(Records to use)

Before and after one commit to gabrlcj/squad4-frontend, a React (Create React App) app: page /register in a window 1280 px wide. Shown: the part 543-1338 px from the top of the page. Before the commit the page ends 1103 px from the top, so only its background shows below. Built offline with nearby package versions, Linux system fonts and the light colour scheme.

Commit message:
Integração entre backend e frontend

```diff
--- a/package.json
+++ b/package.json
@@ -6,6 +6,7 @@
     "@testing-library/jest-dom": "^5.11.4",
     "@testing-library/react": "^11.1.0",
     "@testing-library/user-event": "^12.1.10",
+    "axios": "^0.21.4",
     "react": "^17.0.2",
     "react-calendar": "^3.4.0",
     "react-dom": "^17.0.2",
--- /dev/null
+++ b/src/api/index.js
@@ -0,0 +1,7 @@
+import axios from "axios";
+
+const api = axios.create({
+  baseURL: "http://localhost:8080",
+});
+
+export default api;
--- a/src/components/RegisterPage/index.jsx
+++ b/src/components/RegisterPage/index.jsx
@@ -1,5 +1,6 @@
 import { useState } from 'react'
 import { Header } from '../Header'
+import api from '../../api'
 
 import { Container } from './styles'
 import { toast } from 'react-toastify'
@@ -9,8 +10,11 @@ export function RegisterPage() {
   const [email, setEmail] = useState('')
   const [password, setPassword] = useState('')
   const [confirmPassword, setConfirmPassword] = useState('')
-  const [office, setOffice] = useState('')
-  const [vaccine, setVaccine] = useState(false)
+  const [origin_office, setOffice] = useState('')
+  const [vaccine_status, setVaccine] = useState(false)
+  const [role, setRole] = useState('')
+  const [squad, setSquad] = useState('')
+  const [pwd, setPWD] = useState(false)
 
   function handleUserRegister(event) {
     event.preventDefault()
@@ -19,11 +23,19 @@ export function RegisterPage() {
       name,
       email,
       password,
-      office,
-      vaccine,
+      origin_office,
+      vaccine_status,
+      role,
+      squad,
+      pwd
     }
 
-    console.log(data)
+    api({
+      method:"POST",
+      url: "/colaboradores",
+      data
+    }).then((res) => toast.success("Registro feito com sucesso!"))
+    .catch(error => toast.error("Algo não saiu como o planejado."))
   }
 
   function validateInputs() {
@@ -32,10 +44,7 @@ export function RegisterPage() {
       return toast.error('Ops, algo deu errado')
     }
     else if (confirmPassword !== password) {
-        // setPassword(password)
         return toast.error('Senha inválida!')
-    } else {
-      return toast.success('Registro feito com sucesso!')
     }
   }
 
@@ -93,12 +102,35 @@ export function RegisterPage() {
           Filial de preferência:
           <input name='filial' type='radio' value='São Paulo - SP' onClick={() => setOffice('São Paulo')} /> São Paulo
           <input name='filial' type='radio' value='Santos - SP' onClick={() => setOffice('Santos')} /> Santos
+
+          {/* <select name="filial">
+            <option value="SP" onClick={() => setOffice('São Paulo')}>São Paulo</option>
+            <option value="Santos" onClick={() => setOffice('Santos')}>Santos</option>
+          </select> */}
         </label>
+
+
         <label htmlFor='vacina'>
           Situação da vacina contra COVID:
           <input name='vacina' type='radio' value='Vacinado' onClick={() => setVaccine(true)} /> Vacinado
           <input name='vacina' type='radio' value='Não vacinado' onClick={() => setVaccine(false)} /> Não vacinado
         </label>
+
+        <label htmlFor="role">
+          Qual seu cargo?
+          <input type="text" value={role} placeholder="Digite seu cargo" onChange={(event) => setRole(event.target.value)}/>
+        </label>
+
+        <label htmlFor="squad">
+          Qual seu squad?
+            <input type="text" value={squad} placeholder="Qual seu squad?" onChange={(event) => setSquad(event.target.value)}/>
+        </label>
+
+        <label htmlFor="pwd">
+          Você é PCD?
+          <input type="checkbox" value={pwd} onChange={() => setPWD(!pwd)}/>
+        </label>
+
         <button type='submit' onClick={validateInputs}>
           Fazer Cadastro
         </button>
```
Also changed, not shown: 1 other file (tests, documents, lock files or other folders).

(End Records to use)

• [Exercise details]
Restate each line above word for word.

• [Answer box]
Before and after one commit to gabrlcj/squad4-frontend, a React (Create React App) app: page /register in a window 1280 px wide. Shown: the part 543-1338 px from the top of the page. Before the commit the page ends 1103 px from the top, so only its background shows below. Built offline with nearby package versions, Linux system fonts and the light colour scheme.

Commit message:
Integração entre backend e frontend

```diff
--- a/package.json
+++ b/package.json
@@ -6,6 +6,7 @@
     "@testing-library/jest-dom": "^5.11.4",
     "@testing-library/react": "^11.1.0",
     "@testing-library/user-event": "^12.1.10",
+    "axios": "^0.21.4",
     "react": "^17.0.2",
     "react-calendar": "^3.4.0",
     "react-dom": "^17.0.2",
--- /dev/null
+++ b/src/api/index.js
@@ -0,0 +1,7 @@
+import axios from "axios";
+
+const api = axios.create({
+  baseURL: "http://localhost:8080",
+});
+
+export default api;
--- a/src/components/RegisterPage/index.jsx
+++ b/src/components/RegisterPage/index.jsx
@@ -1,5 +1,6 @@
 import { useState } from 'react'
 import { Header } from '../Header'
+import api from '../../api'
 
 import { Container } from './styles'
 import { toast } from 'react-toastify'
@@ -9,8 +10,11 @@ export function RegisterPage() {
   const [email, setEmail] = useState('')
   const [password, setPassword] = useState('')
   const [confirmPassword, setConfirmPassword] = useState('')
-  const [office, setOffice] = useState('')
-  const [vaccine, setVaccine] = useState(false)
+  const [origin_office, setOffice] = useState('')
+  const [vaccine_status, setVaccine] = useState(false)
+  const [role, setRole] = useState('')
+  const [squad, setSquad] = useState('')
+  const [pwd, setPWD] = useState(false)
 
   function handleUserRegister(event) {
     event.preventDefault()
@@ -19,11 +23,19 @@ export function RegisterPage() {
       name,
       email,
       password,
-      office,
-      vaccine,
+      origin_office,
+      vaccine_status,
+      role,
+      squad,
+      pwd
     }
 
-    console.log(data)
+    api({
+      method:"POST",
+      url: "/colaboradores",
+      data
+    }).then((res) => toast.success("Registro feito com sucesso!"))
+    .catch(error => toast.error("Algo não saiu como o planejado."))
   }
 
   function validateInputs() {
@@ -32,10 +44,7 @@ export function RegisterPage() {
       return toast.error('Ops, algo deu errado')
     }
     else if (confirmPassword !== password) {
-        // setPassword(password)
         return toast.error('Senha inválida!')
-    } else {
-      return toast.success('Registro feito com sucesso!')
     }
   }
 
@@ -93,12 +102,35 @@ export function RegisterPage() {
           Filial de preferência:
           <input name='filial' type='radio' value='São Paulo - SP' onClick={() => setOffice('São Paulo')} /> São Paulo
           <input name='filial' type='radio' value='Santos - SP' onClick={() => setOffice('Santos')} /> Santos
+
+          {/* <select name="filial">
+            <option value="SP" onClick={() => setOffice('São Paulo')}>São Paulo</option>
+            <option value="Santos" onClick={() => setOffice('Santos')}>Santos</option>
+          </select> */}
         </label>
+
+
         <label htmlFor='vacina'>
           Situação da vacina contra COVID:
           <input name='vacina' type='radio' value='Vacinado' onClick={() => setVaccine(true)} /> Vacinado
           <input name='vacina' type='radio' value='Não vacinado' onClick={() => setVaccine(false)} /> Não vacinado
         </label>
+
+        <label htmlFor="role">
+          Qual seu cargo?
+          <input type="text" value={role} placeholder="Digite seu cargo" onChange={(event) => setRole(event.target.value)}/>
+        </label>
+
+        <label htmlFor="squad">
+          Qual seu squad?
+            <input type="text" value={squad} placeholder="Qual seu squad?" onChange={(event) => setSquad(event.target.value)}/>
+        </label>
+
+        <label htmlFor="pwd">
+          Você é PCD?
+          <input type="checkbox" value={pwd} onChange={() => setPWD(!pwd)}/>
+        </label>
+
         <button type='submit' onClick={validateInputs}>
           Fazer Cadastro
         </button>
```
Also changed, not shown: 1 other file (tests, documents, lock files or other folders).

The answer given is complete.